The Financial Independence CFO (Chief Findependence Officer) and long-time finance journalist wrote an excellent piece
on the subject November 7 with assists from several financial planning experts in both Canada and the United States.
The gist of the article is that financial independence, the stage in life where you have multiple options available including “not working,” is a far more realistic and attainable goal for young and old alike.
Quoting Washington D.C.-based financial planner Michael Kitces, “Being financially independent is about being independent from the need to work, which then opens the door to more productive conversations about whether we want to work, and what meaningful work might be.”
The Freedom 55 version of retirement where you’re on the golf course 24/7 is not only hopelessly out of date, it’s incredibly depressing to boot.
My background is in financial services; about a decade ago I came to the conclusion that writing about finance, rather than doing it, was my true calling. But this was later in life (I was 40 when I had this revelation) and so, after many difficult years of freelance, I’ve managed to put together the semblance of a career in financial journalism.

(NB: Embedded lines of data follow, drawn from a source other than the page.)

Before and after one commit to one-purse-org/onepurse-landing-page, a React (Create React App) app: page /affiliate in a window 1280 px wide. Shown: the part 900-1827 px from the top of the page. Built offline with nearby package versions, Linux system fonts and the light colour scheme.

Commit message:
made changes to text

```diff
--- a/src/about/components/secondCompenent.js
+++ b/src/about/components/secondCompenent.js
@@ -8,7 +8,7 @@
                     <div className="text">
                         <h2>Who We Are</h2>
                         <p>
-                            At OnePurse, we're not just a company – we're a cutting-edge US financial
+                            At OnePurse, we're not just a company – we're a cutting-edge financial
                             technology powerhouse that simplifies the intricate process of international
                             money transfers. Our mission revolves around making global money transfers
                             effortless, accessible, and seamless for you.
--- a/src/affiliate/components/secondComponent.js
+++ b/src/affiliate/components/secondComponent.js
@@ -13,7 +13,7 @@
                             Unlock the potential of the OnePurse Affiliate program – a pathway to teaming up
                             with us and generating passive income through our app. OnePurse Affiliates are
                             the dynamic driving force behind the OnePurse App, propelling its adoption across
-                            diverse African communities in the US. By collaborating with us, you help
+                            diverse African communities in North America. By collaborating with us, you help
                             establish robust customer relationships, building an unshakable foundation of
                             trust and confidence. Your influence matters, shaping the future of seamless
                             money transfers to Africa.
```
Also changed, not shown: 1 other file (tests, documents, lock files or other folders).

I never want to stop writing, whether it be in five years or fifty. Under the financial independence scenario I’d be free to choose the amount of writing I do including how much of it I provide pro bono. While I’m not nearly there at this point it’s a more realistic destination than packing it in forever.